Minshintō・Shin-Ryokufūkai (~"Dem. Prog. Party, New Ryokufūkai")
33 18 51
Komeito
Kōmeitō (~"Justice/Fairness Party")
14 11 25
Japanese Communist Party
Nihon Kyōsantō
6 8 14
Initiatives from Osaka
Ōsaka Ishin no Kai (~"Osaka Innovation/Restoration* Association")
[* see Meiji ishin for the apparently contradictory meaning as innovation/reformation (more lit.) and restoration (hist.)]
7 5 12
Independents Club
Mushozoku kurabu
0 5 5
[TBD]
Kibō no kai (Seikatsu, shamin) (~"Assembly of hope (PLP, SDP)")
3 2 5
The Party for Japanese Kokoro
Nippon no Kokoro o Taisetsu ni suru Tō (~"The party that cares for Japan's heart")
0 3 3
[TBD]
Okinawa no kaze (~"Wind of Okinawa")
1 1 2
Independents
(Members who do not sit with a caucus)
1 1 2
Total 121 121 242

Latest election[edit]

Japanese House of Councillors election, 2016

Historical notes[edit]

Article 102 of the Japanese Constitution provided that half of the councillors elected in the first House of Councillors election in 1947 would be up for re-election three years later in order to introduce staggered six-year terms.

From 1947 to 1983, the House had 100 seats allocated to a national block (全国区 zenkoku-ku?), of which fifty seats were allocated in each election. It was originally intended to give nationally prominent figures a route to the House without going through local electioneering processes. Some national political figures, such as feminists Shidzue Katō and Fusae Ichikawa and former Imperial Army general Kazushige Ugaki, were elected through the block, along with a number of celebrities such as comedian Yukio Aoshima (later Governor of Tokyo), journalist Hideo Den and actress Yūko Mochizuki. Shintaro Ishihara won a record 3 million votes in the national block in the 1968 election. The national block was last seen in the 1980 election and was replaced with proportional representation in the 1983 election.
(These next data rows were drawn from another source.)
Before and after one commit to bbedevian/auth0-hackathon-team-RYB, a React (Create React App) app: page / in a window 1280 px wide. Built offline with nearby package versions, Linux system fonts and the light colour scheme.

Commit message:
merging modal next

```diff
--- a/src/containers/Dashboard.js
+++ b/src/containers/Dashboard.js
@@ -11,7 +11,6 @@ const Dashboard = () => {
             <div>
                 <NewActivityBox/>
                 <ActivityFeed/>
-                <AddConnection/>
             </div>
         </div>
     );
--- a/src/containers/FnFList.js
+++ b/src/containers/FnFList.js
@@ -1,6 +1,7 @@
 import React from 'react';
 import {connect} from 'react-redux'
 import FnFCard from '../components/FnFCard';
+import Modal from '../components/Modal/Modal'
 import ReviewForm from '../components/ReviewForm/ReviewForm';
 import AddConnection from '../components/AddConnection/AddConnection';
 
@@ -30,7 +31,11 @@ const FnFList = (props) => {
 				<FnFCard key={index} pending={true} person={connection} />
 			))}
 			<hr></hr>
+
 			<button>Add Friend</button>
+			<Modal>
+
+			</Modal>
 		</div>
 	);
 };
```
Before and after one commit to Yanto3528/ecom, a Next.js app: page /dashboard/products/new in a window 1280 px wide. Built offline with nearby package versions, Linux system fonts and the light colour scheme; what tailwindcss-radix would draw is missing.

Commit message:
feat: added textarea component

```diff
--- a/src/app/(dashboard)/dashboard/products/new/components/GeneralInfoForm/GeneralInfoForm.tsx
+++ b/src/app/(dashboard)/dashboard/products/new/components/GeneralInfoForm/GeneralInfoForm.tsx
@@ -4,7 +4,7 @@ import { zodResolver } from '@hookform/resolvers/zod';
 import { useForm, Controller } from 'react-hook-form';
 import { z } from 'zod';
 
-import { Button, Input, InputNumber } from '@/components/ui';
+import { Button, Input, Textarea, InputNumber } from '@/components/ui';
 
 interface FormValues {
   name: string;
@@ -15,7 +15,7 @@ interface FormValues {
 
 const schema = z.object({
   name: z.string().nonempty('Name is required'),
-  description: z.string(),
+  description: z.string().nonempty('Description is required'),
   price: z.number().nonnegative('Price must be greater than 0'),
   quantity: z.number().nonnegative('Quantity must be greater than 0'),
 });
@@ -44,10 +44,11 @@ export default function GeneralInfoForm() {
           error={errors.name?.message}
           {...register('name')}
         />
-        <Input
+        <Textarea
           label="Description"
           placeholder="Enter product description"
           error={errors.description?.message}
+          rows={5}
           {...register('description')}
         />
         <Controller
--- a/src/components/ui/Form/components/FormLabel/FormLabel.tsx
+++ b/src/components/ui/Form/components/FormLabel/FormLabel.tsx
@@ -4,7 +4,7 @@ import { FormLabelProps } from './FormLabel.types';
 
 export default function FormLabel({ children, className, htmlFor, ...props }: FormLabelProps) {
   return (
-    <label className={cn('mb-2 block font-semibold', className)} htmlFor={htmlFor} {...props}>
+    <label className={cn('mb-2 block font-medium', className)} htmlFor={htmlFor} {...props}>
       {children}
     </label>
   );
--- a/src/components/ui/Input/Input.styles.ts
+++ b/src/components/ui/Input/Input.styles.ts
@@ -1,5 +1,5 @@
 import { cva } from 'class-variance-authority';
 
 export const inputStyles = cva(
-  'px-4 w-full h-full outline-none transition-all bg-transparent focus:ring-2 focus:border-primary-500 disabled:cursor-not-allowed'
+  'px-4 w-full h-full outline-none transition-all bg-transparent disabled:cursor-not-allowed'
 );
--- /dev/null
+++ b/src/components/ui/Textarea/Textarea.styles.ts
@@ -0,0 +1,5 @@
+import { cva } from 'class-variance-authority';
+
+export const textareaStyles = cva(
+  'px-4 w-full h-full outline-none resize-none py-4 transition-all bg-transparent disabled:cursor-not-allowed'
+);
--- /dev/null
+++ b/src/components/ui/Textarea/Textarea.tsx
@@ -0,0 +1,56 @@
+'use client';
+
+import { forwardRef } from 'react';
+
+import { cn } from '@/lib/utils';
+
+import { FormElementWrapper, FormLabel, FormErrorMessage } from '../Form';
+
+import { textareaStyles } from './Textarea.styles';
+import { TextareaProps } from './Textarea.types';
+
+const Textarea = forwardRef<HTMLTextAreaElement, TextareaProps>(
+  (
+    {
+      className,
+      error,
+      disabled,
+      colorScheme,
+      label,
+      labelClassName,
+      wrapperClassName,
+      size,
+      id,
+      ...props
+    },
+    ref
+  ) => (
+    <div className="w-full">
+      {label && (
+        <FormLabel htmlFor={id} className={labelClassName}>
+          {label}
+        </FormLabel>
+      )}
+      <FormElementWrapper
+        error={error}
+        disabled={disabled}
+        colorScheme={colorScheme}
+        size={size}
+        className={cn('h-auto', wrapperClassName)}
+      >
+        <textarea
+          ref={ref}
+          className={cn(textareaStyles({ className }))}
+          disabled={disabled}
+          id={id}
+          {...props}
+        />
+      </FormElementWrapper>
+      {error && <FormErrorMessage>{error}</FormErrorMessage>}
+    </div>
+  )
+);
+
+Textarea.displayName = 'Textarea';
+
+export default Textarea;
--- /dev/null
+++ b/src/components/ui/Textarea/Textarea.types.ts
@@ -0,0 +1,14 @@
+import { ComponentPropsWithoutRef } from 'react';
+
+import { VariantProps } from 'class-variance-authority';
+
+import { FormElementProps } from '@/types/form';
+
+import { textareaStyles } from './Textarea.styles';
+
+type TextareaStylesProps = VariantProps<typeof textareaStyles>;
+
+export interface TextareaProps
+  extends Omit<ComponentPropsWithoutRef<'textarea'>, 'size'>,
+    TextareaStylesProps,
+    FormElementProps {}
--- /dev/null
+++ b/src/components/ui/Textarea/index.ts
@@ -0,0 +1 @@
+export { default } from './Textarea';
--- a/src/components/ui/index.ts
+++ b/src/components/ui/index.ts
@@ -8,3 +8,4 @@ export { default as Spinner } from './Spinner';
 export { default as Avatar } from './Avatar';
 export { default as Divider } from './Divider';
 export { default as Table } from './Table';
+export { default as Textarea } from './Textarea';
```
The House initially had 250 seats. Two seats were added to the House in 1970[6] after the agreement on the repatriation of Okinawa for a total of 252. Ten seats were removed in 2001 with the introduction of an open list for proportional representation seats, bringing the total number of seats to 242.

See also[edit]

References[edit]

Specific
  1. ^ NHK: Results of the 2016 regular election
  2. ^ Yomiuri Shimbun: 2016 election results
  3. ^ Asahi Shimbun: 2016 election results
  4. ^ Hayes 2009, p. 50
  5. ^ House of Councillors: Members Strength of the Political Groups in the House (only caucus totals and female members; full Japanese version partitioned by class/end of term and election segment 会派別所属議員数一覧)
  6. ^ House of Councillors: Changes to the electoral system of the House of Councillors (Japanese)
Bibliography
  • Hayes, L. D., 2009. Introduction to Japanese Politics. 5th ed. New York: M.E. Sharpe. ISBN 978-0-7656-2279-2

External links[edit]